Readers of BirdWatching in early 2013 voted California Condor the most-wanted bird in the United States and Canada. Here’s what you need to know to add it to your life list.
Description, range, and population
DESCRIPTION. Nine-foot wingspan. Mostly black body feathers with white wing linings. Unfeathered head is gray until age 5 or 6, when it turns pinkish orange. Nearly all condors wear numbered wing tags. (ABA Code 6)
RANGE. Central and southern California, Grand Canyon, southern Utah, Baja California.
POPULATION, as of July 31, 2013. Wild: 224 (71 in Arizona and Utah, 123 in California, 30 in Baja California). Captive: 205 (including 20 birds temporarily in captivity). Total: 429. Endangered.
CALIFORNIA: Big Sur, Pinnacles National Park, Dough Flat region of Los Padres National Forest
NORTHERN ARIZONA: South Rim of the Grand Canyon, Navajo Bridge, Vermilion Cliffs National Monument
UTAH: Zion National Park
MEXICO: Sierra de San Pedro Mártir National Park, Baja California
Oregon Zoo, Portland
Condor Cliffs at the World Center for Birds of Prey, Boise, Idaho
Chapultepec Zoo, Mexico City
Victor Emanuel Nature Tours: Grand California, August 10-25, 2013

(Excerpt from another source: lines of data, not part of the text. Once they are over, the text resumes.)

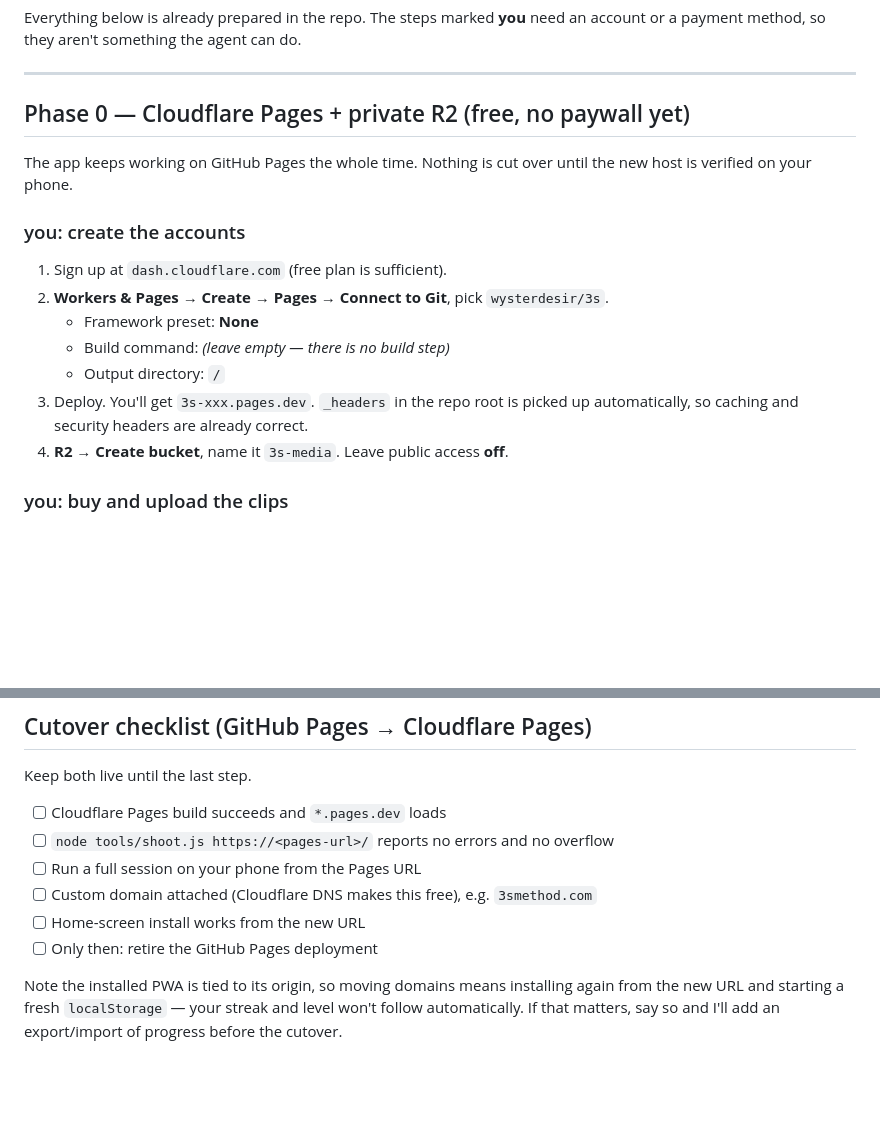
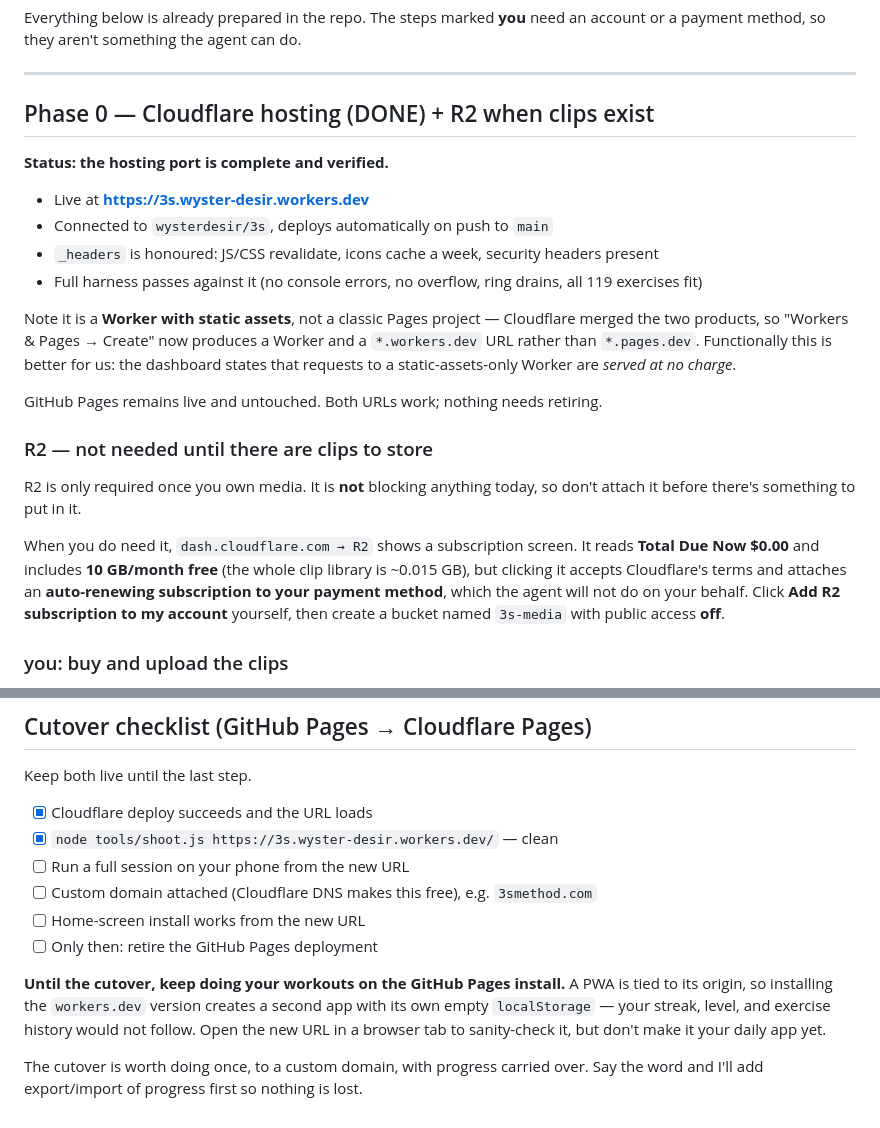
Before and after one commit to wysterdesir/3s, a Markdown page: docs/HOSTING.md, 2 parts joined by grey strips. Drawn GitHub-style; blank space fills up the shorter version.

Commit message:
Correct the hosting runbook against what Cloudflare actually did
'Workers & Pages -> Create' produces a Worker with static assets and a
workers.dev URL, not a classic Pages project on pages.dev, which is why the
documented URL could not be found. Recorded the real URL, noted that
static-assets Workers are served at no charge, and confirmed _headers is
honoured there.

Also: R2 is gated behind a subscription that accepts terms and attaches a
payment method, so it is a user step rather than an agent one — and it is not
needed until clips exist, so it no longer sits in the critical path.

Co-Authored-By: Claude Fable 5 <noreply@anthropic.com>

```diff
--- a/docs/HOSTING.md
+++ b/docs/HOSTING.md
@@ -14,21 +14,36 @@ account or a payment method, so they aren't something the agent can do.
 
 ---
 
-## Phase 0 — Cloudflare Pages + private R2 (free, no paywall yet)
+## Phase 0 — Cloudflare hosting (DONE) + R2 when clips exist
 
-The app keeps working on GitHub Pages the whole time. Nothing is cut over until
-the new host is verified on your phone.
+**Status: the hosting port is complete and verified.**
 
-### you: create the accounts
+- Live at **https://3s.wyster-desir.workers.dev**
+- Connected to `wysterdesir/3s`, deploys automatically on push to `main`
+- `_headers` is honoured: JS/CSS revalidate, icons cache a week, security
+  headers present
+- Full harness passes against it (no console errors, no overflow, ring drains,
+  all 119 exercises fit)
 
-1. Sign up at `dash.cloudflare.com` (free plan is sufficient).
-2. **Workers & Pages → Create → Pages → Connect to Git**, pick `wysterdesir/3s`.
-   - Framework preset: **None**
-   - Build command: *(leave empty — there is no build step)*
-   - Output directory: `/`
-3. Deploy. You'll get `3s-xxx.pages.dev`. `_headers` in the repo root is picked up
-   automatically, so caching and security headers are already correct.
-4. **R2 → Create bucket**, name it `3s-media`. Leave public access **off**.
+Note it is a **Worker with static assets**, not a classic Pages project —
+Cloudflare merged the two products, so "Workers & Pages → Create" now produces a
+Worker and a `*.workers.dev` URL rather than `*.pages.dev`. Functionally this is
+better for us: the dashboard states that requests to a static-assets-only Worker
+are *served at no charge*.
+
+GitHub Pages remains live and untouched. Both URLs work; nothing needs retiring.
+
+### R2 — not needed until there are clips to store
+
+R2 is only required once you own media. It is **not** blocking anything today, so
+don't attach it before there's something to put in it.
+
+When you do need it, `dash.cloudflare.com → R2` shows a subscription screen. It
+reads **Total Due Now $0.00** and includes **10 GB/month free** (the whole clip
+library is ~0.015 GB), but clicking it accepts Cloudflare's terms and attaches an
+**auto-renewing subscription to your payment method**, which the agent will not
+do on your behalf. Click **Add R2 subscription to my account** yourself, then
+create a bucket named `3s-media` with public access **off**.
 
 ### you: buy and upload the clips
 
@@ -130,14 +145,18 @@ Not legal advice — worth a short consult before the first sale.
 
 Keep both live until the last step.
 
-- [ ] Cloudflare Pages build succeeds and `*.pages.dev` loads
-- [ ] `node tools/shoot.js https://<pages-url>/` reports no errors and no overflow
-- [ ] Run a full session on your phone from the Pages URL
+- [x] Cloudflare deploy succeeds and the URL loads
+- [x] `node tools/shoot.js https://3s.wyster-desir.workers.dev/` — clean
+- [ ] Run a full session on your phone from the new URL
 - [ ] Custom domain attached (Cloudflare DNS makes this free), e.g. `3smethod.com`
 - [ ] Home-screen install works from the new URL
 - [ ] Only then: retire the GitHub Pages deployment
 
-Note the installed PWA is tied to its origin, so moving domains means installing
-again from the new URL and starting a fresh `localStorage` — your streak and level
-won't follow automatically. If that matters, say so and I'll add an
-export/import of progress before the cutover.
+**Until the cutover, keep doing your workouts on the GitHub Pages install.** A PWA
+is tied to its origin, so installing the `workers.dev` version creates a second
+app with its own empty `localStorage` — your streak, level, and exercise history
+would not follow. Open the new URL in a browser tab to sanity-check it, but don't
+make it your daily app yet.
+
+The cutover is worth doing once, to a custom domain, with progress carried over.
+Say the word and I'll add export/import of progress first so nothing is lost.
```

Wings: Arizona and Utah: Fall Migration in the Canyonlands, September 3-15, 2013
Bird Treks: Complete California, September 6-19, 2013
Field Guides: Northern Arizona’s Canyons and Condor, May 31-June 5, 2014, May 30-June 4, 2015
Eagle-Eye Tours: California, September 7-17, 2014
The Peregrine Fund will release condors into the wild in northern Arizona on September 28, 2013. Open to the public.
About our poll
We wanted to know, and you told us.
Earlier this year, we published a list of 240 bird species that occur in the United States and Canada and asked readers of BirdWatching magazine to choose the 10 that they wanted to see most.
We derived our list from the authoritative ABA Checklist. We included all rare, casual, and accidental species (ABA Checklist Codes 3, 4, and 5); regularly occurring North American species that are not widespread (Codes 1 and 2); and one species that was once dangerously close to extinction but today is surviving in captivity and struggling to become naturally re-established (Code 6). We omitted most species not native to North America.
Nearly 900 of our readers participated. Their 10 most-wanted birds include three owls, a handful of endangered species, a clown-faced puffin, a blue-footed seabird that is rarely spotted in the United States, and America’s one and only condor.
We presented the 10 most-wanted birds in the August 2013 issue of BirdWatching. Our article included not only the descriptions, population info, and eBird maps above but also 10 things you didn’t know about each species.
Revised: Numbers of wild and captive condors updated, September 6, 2013.